DATA TO EXAMINE:
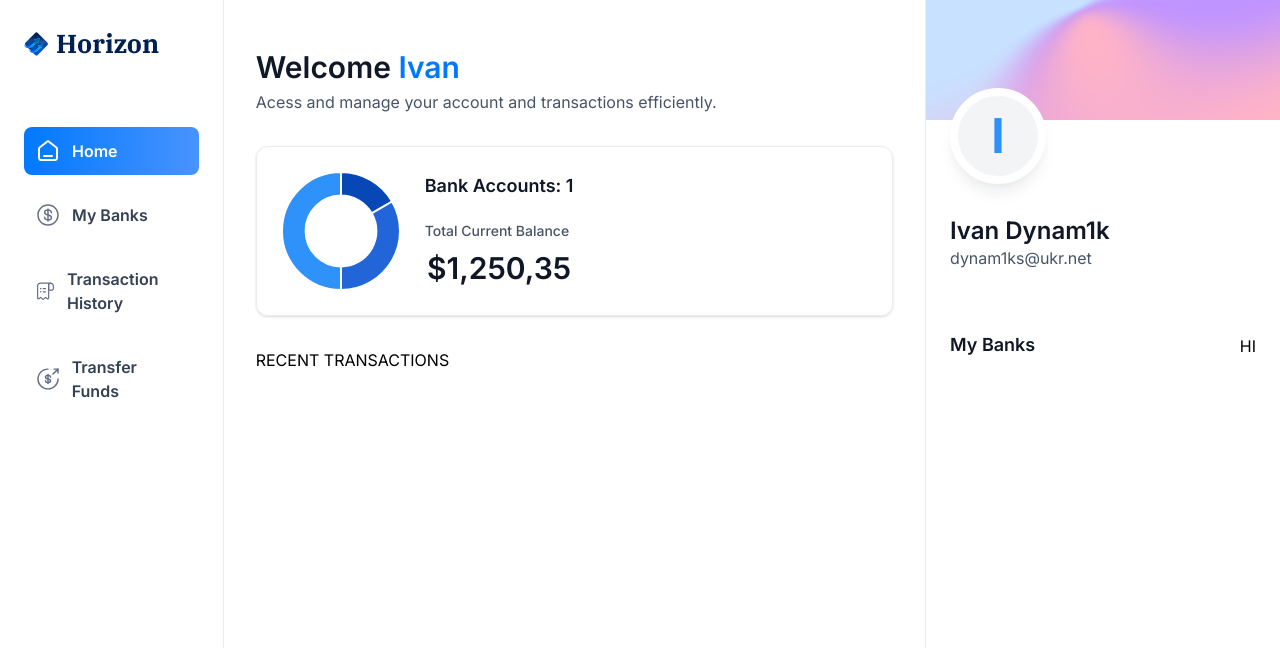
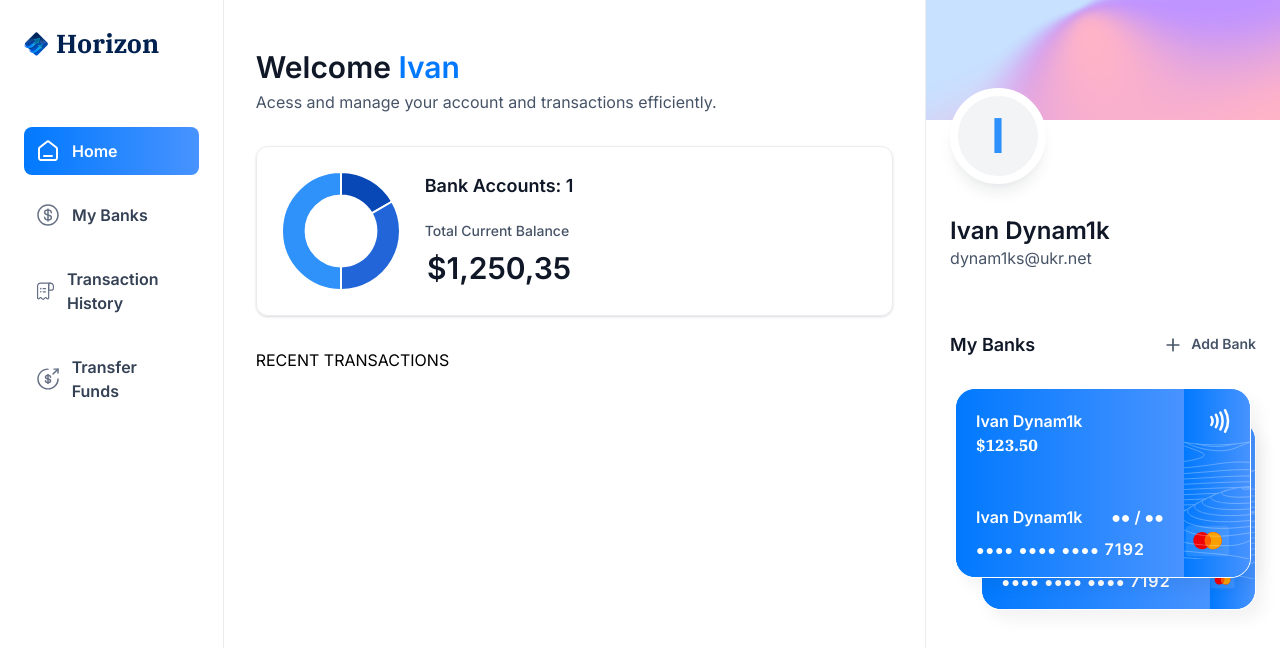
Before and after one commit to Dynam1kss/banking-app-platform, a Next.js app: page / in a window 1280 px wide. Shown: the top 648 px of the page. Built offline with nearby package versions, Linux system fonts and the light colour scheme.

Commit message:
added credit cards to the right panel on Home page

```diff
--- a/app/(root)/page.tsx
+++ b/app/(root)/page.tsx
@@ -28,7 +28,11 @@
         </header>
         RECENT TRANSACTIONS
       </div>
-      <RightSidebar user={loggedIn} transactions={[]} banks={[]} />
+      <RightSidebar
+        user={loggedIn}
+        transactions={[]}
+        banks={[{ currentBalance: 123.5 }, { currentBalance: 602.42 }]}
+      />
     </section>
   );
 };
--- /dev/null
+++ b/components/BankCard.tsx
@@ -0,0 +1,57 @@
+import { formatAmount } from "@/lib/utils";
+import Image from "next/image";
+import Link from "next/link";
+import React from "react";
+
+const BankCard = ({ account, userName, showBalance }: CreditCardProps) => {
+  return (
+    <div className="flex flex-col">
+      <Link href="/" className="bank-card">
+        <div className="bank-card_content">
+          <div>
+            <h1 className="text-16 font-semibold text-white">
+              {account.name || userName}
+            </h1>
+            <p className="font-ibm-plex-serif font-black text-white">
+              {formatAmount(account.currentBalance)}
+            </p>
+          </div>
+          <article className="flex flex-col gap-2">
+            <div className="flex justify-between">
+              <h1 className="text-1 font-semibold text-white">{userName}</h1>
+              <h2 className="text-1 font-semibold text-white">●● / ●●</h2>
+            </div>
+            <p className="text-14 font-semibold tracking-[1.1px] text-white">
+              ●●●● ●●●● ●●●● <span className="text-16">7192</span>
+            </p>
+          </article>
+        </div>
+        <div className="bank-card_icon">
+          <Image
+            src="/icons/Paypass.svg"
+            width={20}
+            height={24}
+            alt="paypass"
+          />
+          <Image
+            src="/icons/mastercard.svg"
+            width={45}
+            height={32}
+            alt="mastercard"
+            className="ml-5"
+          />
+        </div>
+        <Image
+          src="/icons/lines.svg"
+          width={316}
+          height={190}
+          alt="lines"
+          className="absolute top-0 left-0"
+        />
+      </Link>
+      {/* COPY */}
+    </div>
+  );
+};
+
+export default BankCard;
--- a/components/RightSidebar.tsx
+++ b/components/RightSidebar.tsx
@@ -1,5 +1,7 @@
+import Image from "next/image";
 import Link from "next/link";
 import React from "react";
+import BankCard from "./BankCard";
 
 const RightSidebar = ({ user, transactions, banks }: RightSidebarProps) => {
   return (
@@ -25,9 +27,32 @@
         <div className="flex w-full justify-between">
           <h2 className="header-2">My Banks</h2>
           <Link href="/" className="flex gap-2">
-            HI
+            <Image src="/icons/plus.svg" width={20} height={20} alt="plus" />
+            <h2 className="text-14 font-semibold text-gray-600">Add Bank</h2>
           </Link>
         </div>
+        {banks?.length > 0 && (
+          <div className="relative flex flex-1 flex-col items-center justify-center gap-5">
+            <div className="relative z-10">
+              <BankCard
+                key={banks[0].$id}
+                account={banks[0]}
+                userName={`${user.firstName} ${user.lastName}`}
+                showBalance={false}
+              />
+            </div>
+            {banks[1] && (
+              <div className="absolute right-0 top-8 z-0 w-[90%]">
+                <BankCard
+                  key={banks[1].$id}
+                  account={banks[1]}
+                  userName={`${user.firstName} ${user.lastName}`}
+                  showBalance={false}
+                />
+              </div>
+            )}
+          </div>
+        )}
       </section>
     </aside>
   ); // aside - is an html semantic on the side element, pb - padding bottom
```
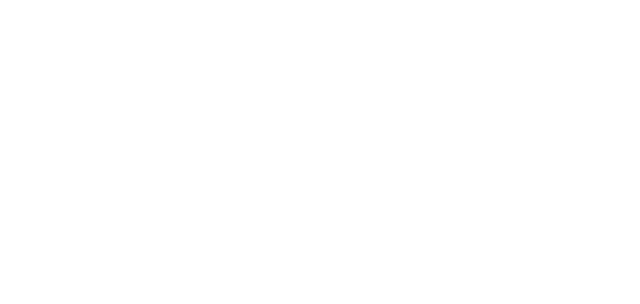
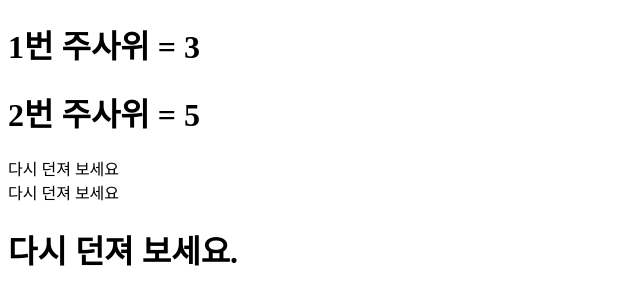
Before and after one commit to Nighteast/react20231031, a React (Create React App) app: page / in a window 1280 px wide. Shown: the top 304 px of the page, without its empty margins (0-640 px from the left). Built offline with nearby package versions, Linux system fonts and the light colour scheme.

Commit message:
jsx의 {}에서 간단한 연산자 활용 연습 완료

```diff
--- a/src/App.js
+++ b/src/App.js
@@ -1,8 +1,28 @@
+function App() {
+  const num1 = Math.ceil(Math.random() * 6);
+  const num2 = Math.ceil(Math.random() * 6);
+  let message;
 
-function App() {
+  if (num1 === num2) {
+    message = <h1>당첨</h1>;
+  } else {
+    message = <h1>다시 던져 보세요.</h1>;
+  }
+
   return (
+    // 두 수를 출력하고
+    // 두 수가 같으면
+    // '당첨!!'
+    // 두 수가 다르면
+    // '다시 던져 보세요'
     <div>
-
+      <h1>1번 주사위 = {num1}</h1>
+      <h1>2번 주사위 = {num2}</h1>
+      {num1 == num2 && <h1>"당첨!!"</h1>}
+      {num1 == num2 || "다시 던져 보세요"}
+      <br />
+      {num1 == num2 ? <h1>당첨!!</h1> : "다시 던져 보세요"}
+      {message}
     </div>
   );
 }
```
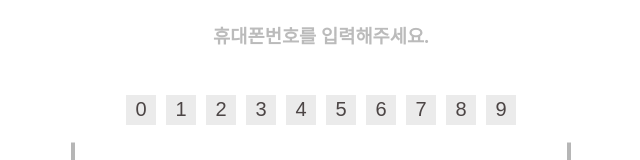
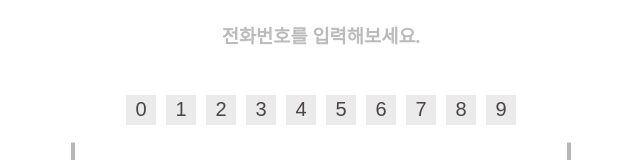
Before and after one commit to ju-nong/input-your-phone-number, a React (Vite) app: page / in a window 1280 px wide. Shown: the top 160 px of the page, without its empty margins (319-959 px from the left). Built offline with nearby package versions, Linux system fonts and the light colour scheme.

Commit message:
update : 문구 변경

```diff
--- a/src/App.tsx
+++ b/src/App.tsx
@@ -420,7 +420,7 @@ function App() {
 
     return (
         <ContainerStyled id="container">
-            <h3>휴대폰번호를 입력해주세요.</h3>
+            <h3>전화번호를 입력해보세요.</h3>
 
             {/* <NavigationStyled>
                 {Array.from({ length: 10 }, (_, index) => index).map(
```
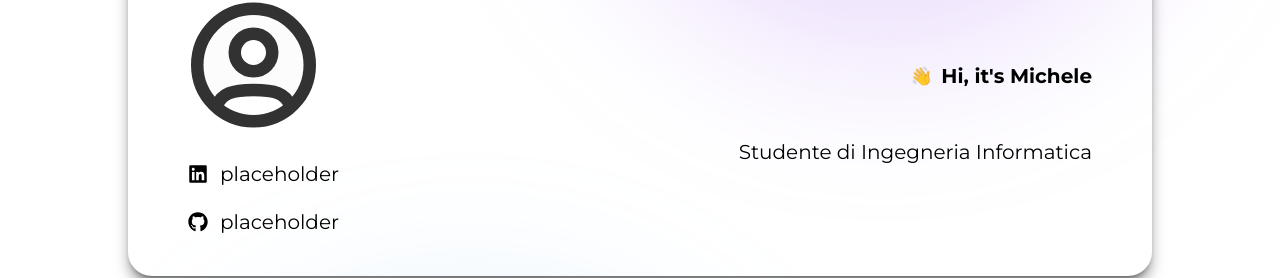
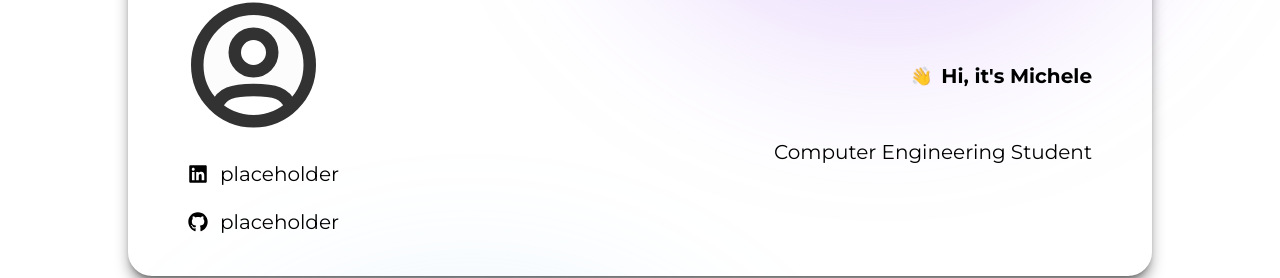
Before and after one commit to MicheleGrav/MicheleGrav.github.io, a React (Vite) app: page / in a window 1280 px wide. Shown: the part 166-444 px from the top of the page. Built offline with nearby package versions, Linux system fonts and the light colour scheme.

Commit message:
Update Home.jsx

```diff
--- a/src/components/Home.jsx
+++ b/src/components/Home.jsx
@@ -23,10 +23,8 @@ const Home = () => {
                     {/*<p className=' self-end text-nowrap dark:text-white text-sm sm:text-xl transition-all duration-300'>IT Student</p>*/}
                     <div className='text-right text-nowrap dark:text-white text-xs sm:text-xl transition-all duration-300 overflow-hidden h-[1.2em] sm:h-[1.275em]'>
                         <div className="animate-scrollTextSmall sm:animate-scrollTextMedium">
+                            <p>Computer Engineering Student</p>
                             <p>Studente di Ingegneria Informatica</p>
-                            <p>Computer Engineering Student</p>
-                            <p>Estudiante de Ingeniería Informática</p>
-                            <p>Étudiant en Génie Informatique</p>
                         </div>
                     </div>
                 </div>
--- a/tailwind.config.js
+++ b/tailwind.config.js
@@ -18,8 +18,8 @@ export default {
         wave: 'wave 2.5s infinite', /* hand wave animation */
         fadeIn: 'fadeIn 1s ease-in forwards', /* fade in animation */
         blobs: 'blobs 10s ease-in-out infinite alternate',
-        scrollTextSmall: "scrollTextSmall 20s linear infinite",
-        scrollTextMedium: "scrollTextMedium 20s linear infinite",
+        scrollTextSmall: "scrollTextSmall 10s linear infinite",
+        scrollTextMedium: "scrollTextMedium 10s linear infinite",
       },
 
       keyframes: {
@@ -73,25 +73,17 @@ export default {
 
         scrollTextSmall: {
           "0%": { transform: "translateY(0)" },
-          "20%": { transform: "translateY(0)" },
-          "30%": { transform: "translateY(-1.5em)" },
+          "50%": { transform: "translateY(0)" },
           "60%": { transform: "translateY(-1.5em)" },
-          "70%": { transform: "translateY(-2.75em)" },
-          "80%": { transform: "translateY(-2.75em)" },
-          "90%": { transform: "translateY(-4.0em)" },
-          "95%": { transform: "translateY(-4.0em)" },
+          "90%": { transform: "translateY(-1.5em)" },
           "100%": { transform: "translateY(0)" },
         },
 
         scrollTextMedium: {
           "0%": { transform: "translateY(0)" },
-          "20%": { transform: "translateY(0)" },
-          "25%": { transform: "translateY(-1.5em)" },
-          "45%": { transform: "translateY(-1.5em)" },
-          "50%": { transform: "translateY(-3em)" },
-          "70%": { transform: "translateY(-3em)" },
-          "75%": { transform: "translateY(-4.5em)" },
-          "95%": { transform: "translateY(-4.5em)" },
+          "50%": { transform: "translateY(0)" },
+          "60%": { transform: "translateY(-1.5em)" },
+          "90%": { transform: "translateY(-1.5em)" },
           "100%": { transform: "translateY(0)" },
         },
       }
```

WHAT YOU NEED TO DO: Identify the lines above with the word "components". Copy them.

EXERCISE RESPONSE:
+++ b/components/BankCard.tsx
--- a/components/RightSidebar.tsx
+++ b/components/RightSidebar.tsx
--- a/src/components/Home.jsx
+++ b/src/components/Home.jsx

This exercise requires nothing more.